_What is being asked_
Your copy should repeat each record exactly and contain none of the pictures.

---- Given records

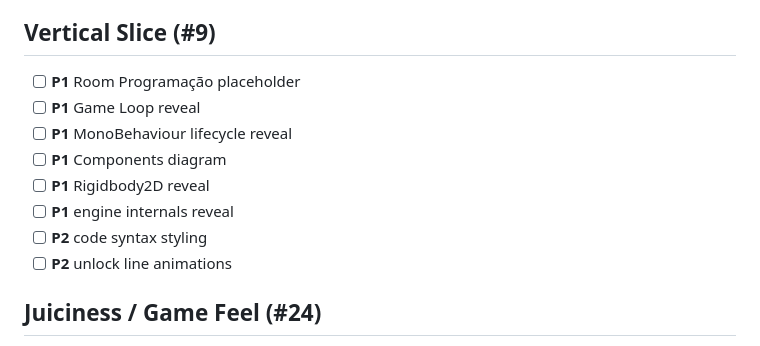
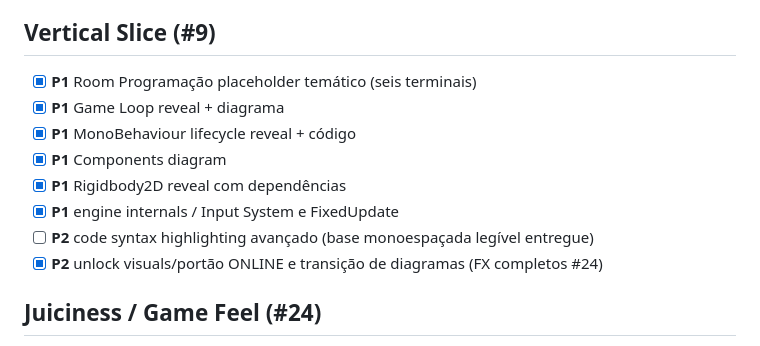
Before and after one commit to EduardoLavall/do-zero-ao-jogo-workshop, a Markdown page: docs/BACKLOG.md, the part around the change. Drawn GitHub-style.

Commit message:
docs: update docs/BACKLOG.md for Room 6 vertical slice

```diff
--- a/docs/BACKLOG.md
+++ b/docs/BACKLOG.md
@@ -101,14 +101,14 @@ Legenda:
 
 ## Vertical Slice (#9)
 
-- [ ] **P1** Room Programação placeholder
-- [ ] **P1** Game Loop reveal
-- [ ] **P1** MonoBehaviour lifecycle reveal
-- [ ] **P1** Components diagram
-- [ ] **P1** Rigidbody2D reveal
-- [ ] **P1** engine internals reveal
-- [ ] **P2** code syntax styling
-- [ ] **P2** unlock line animations
+- [x] **P1** Room Programação placeholder temático (seis terminais)
+- [x] **P1** Game Loop reveal + diagrama
+- [x] **P1** MonoBehaviour lifecycle reveal + código
+- [x] **P1** Components diagram
+- [x] **P1** Rigidbody2D reveal com dependências
+- [x] **P1** engine internals / Input System e FixedUpdate
+- [ ] **P2** code syntax highlighting avançado (base monoespaçada legível entregue)
+- [x] **P2** unlock visuals/portão ONLINE e transição de diagramas (FX completos #24)
 
 ## Juiciness / Game Feel (#24)
 
```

--------

_Your response_
Before and after one commit to EduardoLavall/do-zero-ao-jogo-workshop, a Markdown page: docs/BACKLOG.md, the part around the change. Drawn GitHub-style.

Commit message:
docs: update docs/BACKLOG.md for Room 6 vertical slice

```diff
--- a/docs/BACKLOG.md
+++ b/docs/BACKLOG.md
@@ -101,14 +101,14 @@ Legenda:
 
 ## Vertical Slice (#9)
 
-- [ ] **P1** Room Programação placeholder
-- [ ] **P1** Game Loop reveal
-- [ ] **P1** MonoBehaviour lifecycle reveal
-- [ ] **P1** Components diagram
-- [ ] **P1** Rigidbody2D reveal
-- [ ] **P1** engine internals reveal
-- [ ] **P2** code syntax styling
-- [ ] **P2** unlock line animations
+- [x] **P1** Room Programação placeholder temático (seis terminais)
+- [x] **P1** Game Loop reveal + diagrama
+- [x] **P1** MonoBehaviour lifecycle reveal + código
+- [x] **P1** Components diagram
+- [x] **P1** Rigidbody2D reveal com dependências
+- [x] **P1** engine internals / Input System e FixedUpdate
+- [ ] **P2** code syntax highlighting avançado (base monoespaçada legível entregue)
+- [x] **P2** unlock visuals/portão ONLINE e transição de diagramas (FX completos #24)
 
 ## Juiciness / Game Feel (#24)
 
```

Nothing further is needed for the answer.